Just like most other thrash albums, Slaughter in the Vatican relies on the pure riffing power of guitarists Jay Ceravolo and Vinnie LaBella. The riffs on this album are some of the best to be showcased in the genre, and the thick production certainly helps them sound heavier. The solos are usually played at a typical break-neck speed, which is also not unlike the drumming, which, for the most part, utilizes double bass pedals to set the tempo of the songs.
Indeed, this is possibly one of the heaviest thrash metal albums to be made, and there is hardly any room for melody here. Perhaps it is fitting that the lyrics are very controversial and often blasphemous, gory and/or sadistic. One noticeable thing that I have picked up about this album is the ease of listening; you don’t need to be in a certain mood to listen to it, or set any kind of scene, or approach with an open mind. It’s the type of album that you can just listen to at any time and still find enjoyment. I believe this is largely down to the running time of the songs and the album itself; most songs are longer than five minutes, yet they never drag on or become boring. Pair this with the fact that there are only eight songs and the whole album comes to a total of around forty minutes, and it’s definitely a case of quality over quantity.
If there is one criticism I have for this album, it is the fact that there is little variation displayed throughout (although some songs such as Desecrator and The Tragic Period take a slower and slightly more groove-orientated stance), and some songs could perhaps do with more memorable solos or riffs. However, these factors do not detract much from the overall quality.
1990 saw many great or even legendary thrash metal released; Megadeth’s widely considered magnum opus Rust In Peace, Slayer’s Seasons in the Abyss, Kreator’s Coma of Souls, Annihilator’s Never, Neverland and Testament’s Souls of Black, as well as a hugely influential and pioneering groove album that was Cowboys From Hell by Pantera.
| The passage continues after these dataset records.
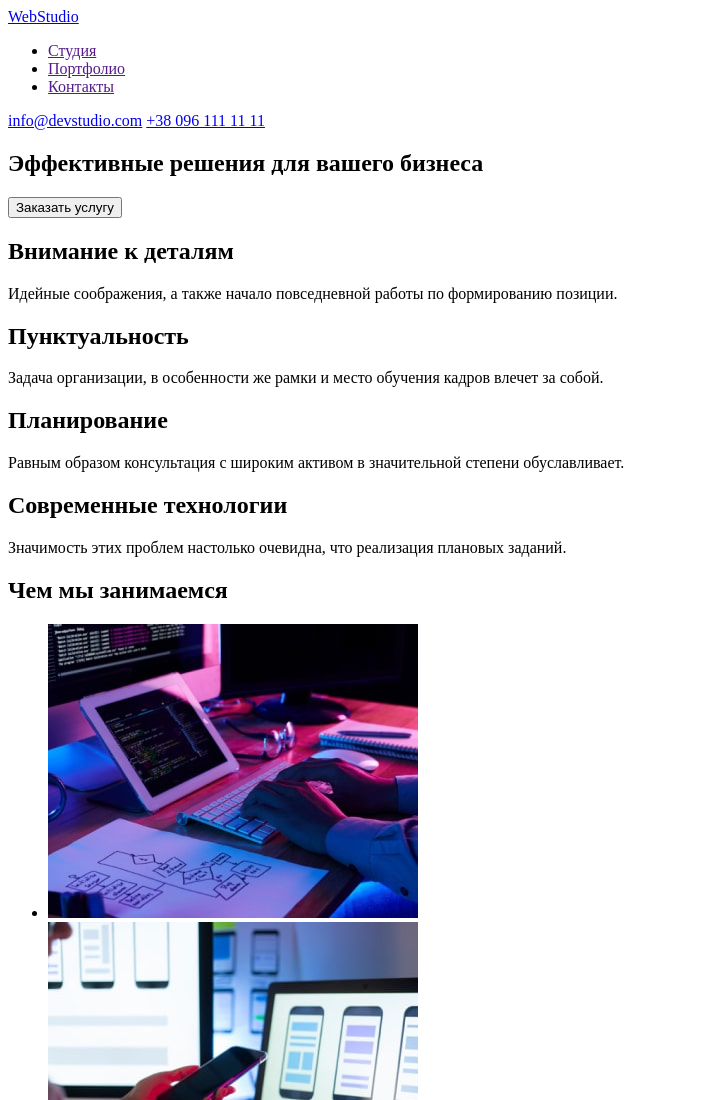
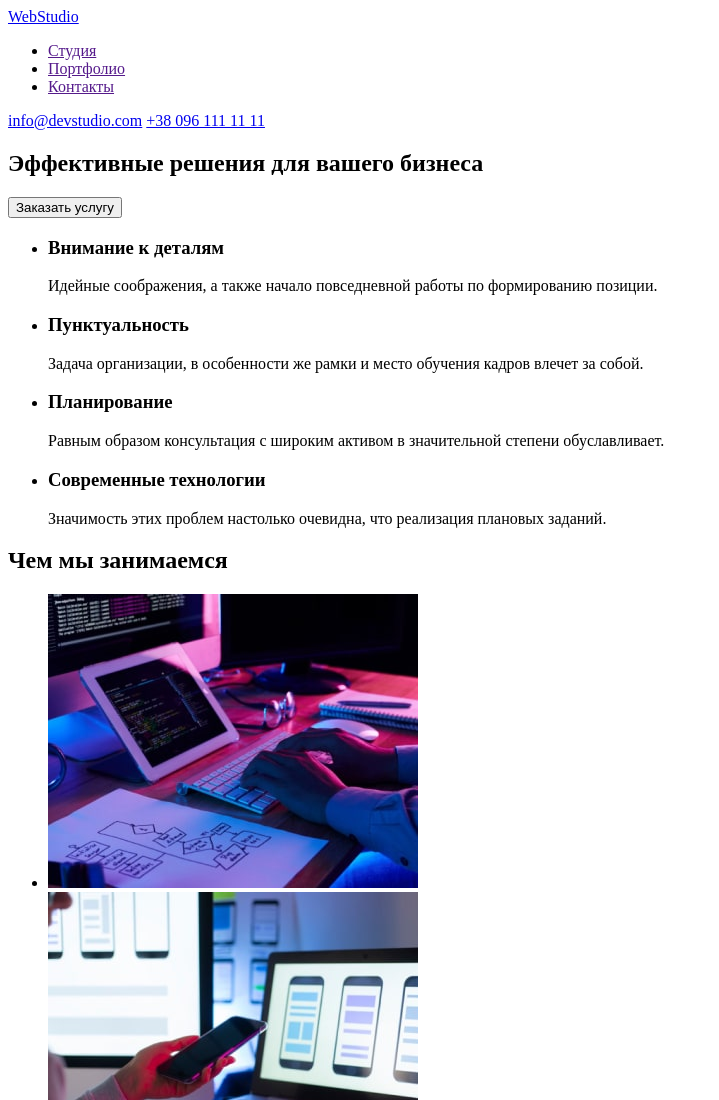
Before and after one commit to Melfeena/goit-markup-hw-01, a plain HTML site: page index.html in a window 1280 px wide. Shown: the top 1100 px of the page, without its empty margins (0-719 px from the left). Drawn offline with Linux system fonts and the light colour scheme.

Commit message:
fixed errors

```diff
--- a/index.html
+++ b/index.html
@@ -25,14 +25,24 @@
             <button type="button">Заказать услугу</button>
         </section>
         <section>
-            <h2>Внимание к деталям</h2>
-            <p>Идейные соображения, а также начало повседневной работы по формированию позиции.</p>
-            <h2>Пунктуальность</h2>
-            <p>Задача организации, в особенности же рамки и место обучения кадров влечет за собой.</p>
-            <h2>Планирование</h2>
-            <p>Равным образом консультация с широким активом в значительной степени обуславливает.</p>
-            <h2>Современные технологии</h2>
-            <p>Значимость этих проблем настолько очевидна, что реализация плановых заданий.</p>
+            <ul>
+                <li>
+                    <h3>Внимание к деталям</h3>
+                    <p>Идейные соображения, а также начало повседневной работы по формированию позиции.</p>
+                </li>
+                <li>
+                    <h3>Пунктуальность</h3>
+                    <p>Задача организации, в особенности же рамки и место обучения кадров влечет за собой.</p>
+                </li>
+                <li>
+                    <h3>Планирование</h3>
+                    <p>Равным образом консультация с широким активом в значительной степени обуславливает.</p>
+                </li>
+                <li>
+                    <h3>Современные технологии</h3>
+                    <p>Значимость этих проблем настолько очевидна, что реализация плановых заданий.</p>
+                </li>
+            </ul>
         </section>
         <section>
             <h2>Чем мы занимаемся</h2>
```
Exhorder managed to fall in the middle of these two genres, and merged them together seamlessly to make Slaughter in the Vatican, a truly fantastic album, and recommended to all thrash/groove fans.